__ASSIGNED TASK__:
Exact copies of all entries are expected.

◆ ◆ ◆ ◆ ◆

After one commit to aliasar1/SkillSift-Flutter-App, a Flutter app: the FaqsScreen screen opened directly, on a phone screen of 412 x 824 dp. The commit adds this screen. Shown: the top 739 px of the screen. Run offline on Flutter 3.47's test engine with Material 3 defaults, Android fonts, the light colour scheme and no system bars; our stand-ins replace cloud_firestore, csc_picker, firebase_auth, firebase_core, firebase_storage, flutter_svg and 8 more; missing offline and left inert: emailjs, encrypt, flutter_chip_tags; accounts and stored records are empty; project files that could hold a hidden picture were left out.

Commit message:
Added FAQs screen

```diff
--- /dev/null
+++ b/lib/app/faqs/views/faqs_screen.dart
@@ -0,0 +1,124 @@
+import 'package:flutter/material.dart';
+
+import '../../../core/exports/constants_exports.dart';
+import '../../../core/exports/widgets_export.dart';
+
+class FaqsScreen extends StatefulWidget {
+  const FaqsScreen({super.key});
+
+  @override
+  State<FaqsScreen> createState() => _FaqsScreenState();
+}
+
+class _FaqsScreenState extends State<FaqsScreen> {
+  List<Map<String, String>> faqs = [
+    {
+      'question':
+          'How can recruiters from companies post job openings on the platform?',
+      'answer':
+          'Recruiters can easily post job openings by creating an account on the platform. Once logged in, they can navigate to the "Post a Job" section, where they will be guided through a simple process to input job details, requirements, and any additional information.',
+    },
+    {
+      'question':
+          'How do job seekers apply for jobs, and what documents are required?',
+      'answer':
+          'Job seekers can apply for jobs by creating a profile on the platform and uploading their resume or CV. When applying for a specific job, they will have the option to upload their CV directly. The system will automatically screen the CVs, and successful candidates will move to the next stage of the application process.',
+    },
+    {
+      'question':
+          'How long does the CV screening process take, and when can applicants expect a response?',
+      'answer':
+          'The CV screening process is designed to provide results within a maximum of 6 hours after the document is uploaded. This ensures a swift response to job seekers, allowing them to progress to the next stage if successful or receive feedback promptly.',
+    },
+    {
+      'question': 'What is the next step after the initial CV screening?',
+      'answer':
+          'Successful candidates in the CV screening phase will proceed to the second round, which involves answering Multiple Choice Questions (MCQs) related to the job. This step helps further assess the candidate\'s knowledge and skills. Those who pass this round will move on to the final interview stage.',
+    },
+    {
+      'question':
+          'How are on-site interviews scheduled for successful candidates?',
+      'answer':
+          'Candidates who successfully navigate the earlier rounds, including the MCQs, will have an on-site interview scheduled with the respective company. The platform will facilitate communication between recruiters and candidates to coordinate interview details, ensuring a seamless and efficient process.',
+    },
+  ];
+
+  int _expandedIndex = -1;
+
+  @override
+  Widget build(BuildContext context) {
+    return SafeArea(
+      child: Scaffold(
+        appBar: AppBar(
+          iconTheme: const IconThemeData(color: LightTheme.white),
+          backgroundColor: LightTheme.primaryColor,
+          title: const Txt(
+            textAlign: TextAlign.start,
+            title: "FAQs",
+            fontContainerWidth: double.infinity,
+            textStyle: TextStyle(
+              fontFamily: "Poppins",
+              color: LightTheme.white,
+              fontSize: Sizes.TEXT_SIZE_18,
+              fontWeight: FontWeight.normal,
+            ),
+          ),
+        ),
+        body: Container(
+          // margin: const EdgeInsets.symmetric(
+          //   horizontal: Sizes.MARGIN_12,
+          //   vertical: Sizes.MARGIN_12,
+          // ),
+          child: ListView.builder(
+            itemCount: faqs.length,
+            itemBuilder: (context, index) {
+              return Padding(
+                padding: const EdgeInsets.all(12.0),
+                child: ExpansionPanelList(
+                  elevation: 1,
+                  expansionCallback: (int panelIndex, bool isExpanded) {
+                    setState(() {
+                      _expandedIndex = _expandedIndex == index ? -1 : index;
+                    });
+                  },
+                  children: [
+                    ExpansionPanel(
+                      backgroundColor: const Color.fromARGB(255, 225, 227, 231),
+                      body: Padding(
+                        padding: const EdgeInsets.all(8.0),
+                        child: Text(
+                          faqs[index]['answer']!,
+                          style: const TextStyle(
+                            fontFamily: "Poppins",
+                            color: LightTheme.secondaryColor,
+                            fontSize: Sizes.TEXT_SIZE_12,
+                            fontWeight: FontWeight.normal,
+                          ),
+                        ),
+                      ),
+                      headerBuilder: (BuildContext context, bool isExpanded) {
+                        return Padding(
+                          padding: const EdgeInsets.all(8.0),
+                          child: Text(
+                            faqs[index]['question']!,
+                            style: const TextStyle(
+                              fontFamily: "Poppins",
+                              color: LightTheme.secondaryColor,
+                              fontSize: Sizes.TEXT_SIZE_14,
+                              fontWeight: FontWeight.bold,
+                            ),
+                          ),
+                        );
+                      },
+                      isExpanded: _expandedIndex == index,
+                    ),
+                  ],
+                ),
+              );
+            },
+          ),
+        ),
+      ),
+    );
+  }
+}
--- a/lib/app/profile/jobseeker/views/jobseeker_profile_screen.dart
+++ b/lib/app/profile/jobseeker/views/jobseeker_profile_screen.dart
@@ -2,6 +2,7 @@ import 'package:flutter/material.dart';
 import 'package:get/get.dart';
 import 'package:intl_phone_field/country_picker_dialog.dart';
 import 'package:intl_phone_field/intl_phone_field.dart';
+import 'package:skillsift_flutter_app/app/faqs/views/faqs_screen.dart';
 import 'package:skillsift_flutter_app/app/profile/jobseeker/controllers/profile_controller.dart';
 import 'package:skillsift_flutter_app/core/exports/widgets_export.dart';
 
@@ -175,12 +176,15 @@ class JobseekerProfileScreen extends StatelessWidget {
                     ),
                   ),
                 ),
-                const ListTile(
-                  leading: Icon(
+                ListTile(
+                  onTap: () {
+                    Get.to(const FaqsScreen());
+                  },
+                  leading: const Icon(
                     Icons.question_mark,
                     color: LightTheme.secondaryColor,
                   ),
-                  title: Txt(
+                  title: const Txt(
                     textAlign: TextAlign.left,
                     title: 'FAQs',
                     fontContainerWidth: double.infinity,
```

◆ ◆ ◆ ◆ ◆

__THE ANSWER__:
After one commit to aliasar1/SkillSift-Flutter-App, a Flutter app: the FaqsScreen screen opened directly, on a phone screen of 412 x 824 dp. The commit adds this screen. Shown: the top 739 px of the screen. Run offline on Flutter 3.47's test engine with Material 3 defaults, Android fonts, the light colour scheme and no system bars; our stand-ins replace cloud_firestore, csc_picker, firebase_auth, firebase_core, firebase_storage, flutter_svg and 8 more; missing offline and left inert: emailjs, encrypt, flutter_chip_tags; accounts and stored records are empty; project files that could hold a hidden picture were left out.

Commit message:
Added FAQs screen

```diff
--- /dev/null
+++ b/lib/app/faqs/views/faqs_screen.dart
@@ -0,0 +1,124 @@
+import 'package:flutter/material.dart';
+
+import '../../../core/exports/constants_exports.dart';
+import '../../../core/exports/widgets_export.dart';
+
+class FaqsScreen extends StatefulWidget {
+  const FaqsScreen({super.key});
+
+  @override
+  State<FaqsScreen> createState() => _FaqsScreenState();
+}
+
+class _FaqsScreenState extends State<FaqsScreen> {
+  List<Map<String, String>> faqs = [
+    {
+      'question':
+          'How can recruiters from companies post job openings on the platform?',
+      'answer':
+          'Recruiters can easily post job openings by creating an account on the platform. Once logged in, they can navigate to the "Post a Job" section, where they will be guided through a simple process to input job details, requirements, and any additional information.',
+    },
+    {
+      'question':
+          'How do job seekers apply for jobs, and what documents are required?',
+      'answer':
+          'Job seekers can apply for jobs by creating a profile on the platform and uploading their resume or CV. When applying for a specific job, they will have the option to upload their CV directly. The system will automatically screen the CVs, and successful candidates will move to the next stage of the application process.',
+    },
+    {
+      'question':
+          'How long does the CV screening process take, and when can applicants expect a response?',
+      'answer':
+          'The CV screening process is designed to provide results within a maximum of 6 hours after the document is uploaded. This ensures a swift response to job seekers, allowing them to progress to the next stage if successful or receive feedback promptly.',
+    },
+    {
+      'question': 'What is the next step after the initial CV screening?',
+      'answer':
+          'Successful candidates in the CV screening phase will proceed to the second round, which involves answering Multiple Choice Questions (MCQs) related to the job. This step helps further assess the candidate\'s knowledge and skills. Those who pass this round will move on to the final interview stage.',
+    },
+    {
+      'question':
+          'How are on-site interviews scheduled for successful candidates?',
+      'answer':
+          'Candidates who successfully navigate the earlier rounds, including the MCQs, will have an on-site interview scheduled with the respective company. The platform will facilitate communication between recruiters and candidates to coordinate interview details, ensuring a seamless and efficient process.',
+    },
+  ];
+
+  int _expandedIndex = -1;
+
+  @override
+  Widget build(BuildContext context) {
+    return SafeArea(
+      child: Scaffold(
+        appBar: AppBar(
+          iconTheme: const IconThemeData(color: LightTheme.white),
+          backgroundColor: LightTheme.primaryColor,
+          title: const Txt(
+            textAlign: TextAlign.start,
+            title: "FAQs",
+            fontContainerWidth: double.infinity,
+            textStyle: TextStyle(
+              fontFamily: "Poppins",
+              color: LightTheme.white,
+              fontSize: Sizes.TEXT_SIZE_18,
+              fontWeight: FontWeight.normal,
+            ),
+          ),
+        ),
+        body: Container(
+          // margin: const EdgeInsets.symmetric(
+          //   horizontal: Sizes.MARGIN_12,
+          //   vertical: Sizes.MARGIN_12,
+          // ),
+          child: ListView.builder(
+            itemCount: faqs.length,
+            itemBuilder: (context, index) {
+              return Padding(
+                padding: const EdgeInsets.all(12.0),
+                child: ExpansionPanelList(
+                  elevation: 1,
+                  expansionCallback: (int panelIndex, bool isExpanded) {
+                    setState(() {
+                      _expandedIndex = _expandedIndex == index ? -1 : index;
+                    });
+                  },
+                  children: [
+                    ExpansionPanel(
+                      backgroundColor: const Color.fromARGB(255, 225, 227, 231),
+                      body: Padding(
+                        padding: const EdgeInsets.all(8.0),
+                        child: Text(
+                          faqs[index]['answer']!,
+                          style: const TextStyle(
+                            fontFamily: "Poppins",
+                            color: LightTheme.secondaryColor,
+                            fontSize: Sizes.TEXT_SIZE_12,
+                            fontWeight: FontWeight.normal,
+                          ),
+                        ),
+                      ),
+                      headerBuilder: (BuildContext context, bool isExpanded) {
+                        return Padding(
+                          padding: const EdgeInsets.all(8.0),
+                          child: Text(
+                            faqs[index]['question']!,
+                            style: const TextStyle(
+                              fontFamily: "Poppins",
+                              color: LightTheme.secondaryColor,
+                              fontSize: Sizes.TEXT_SIZE_14,
+                              fontWeight: FontWeight.bold,
+                            ),
+                          ),
+                        );
+                      },
+                      isExpanded: _expandedIndex == index,
+                    ),
+                  ],
+                ),
+              );
+            },
+          ),
+        ),
+      ),
+    );
+  }
+}
--- a/lib/app/profile/jobseeker/views/jobseeker_profile_screen.dart
+++ b/lib/app/profile/jobseeker/views/jobseeker_profile_screen.dart
@@ -2,6 +2,7 @@ import 'package:flutter/material.dart';
 import 'package:get/get.dart';
 import 'package:intl_phone_field/country_picker_dialog.dart';
 import 'package:intl_phone_field/intl_phone_field.dart';
+import 'package:skillsift_flutter_app/app/faqs/views/faqs_screen.dart';
 import 'package:skillsift_flutter_app/app/profile/jobseeker/controllers/profile_controller.dart';
 import 'package:skillsift_flutter_app/core/exports/widgets_export.dart';
 
@@ -175,12 +176,15 @@ class JobseekerProfileScreen extends StatelessWidget {
                     ),
                   ),
                 ),
-                const ListTile(
-                  leading: Icon(
+                ListTile(
+                  onTap: () {
+                    Get.to(const FaqsScreen());
+                  },
+                  leading: const Icon(
                     Icons.question_mark,
                     color: LightTheme.secondaryColor,
                   ),
-                  title: Txt(
+                  title: const Txt(
                     textAlign: TextAlign.left,
                     title: 'FAQs',
                     fontContainerWidth: double.infinity,
```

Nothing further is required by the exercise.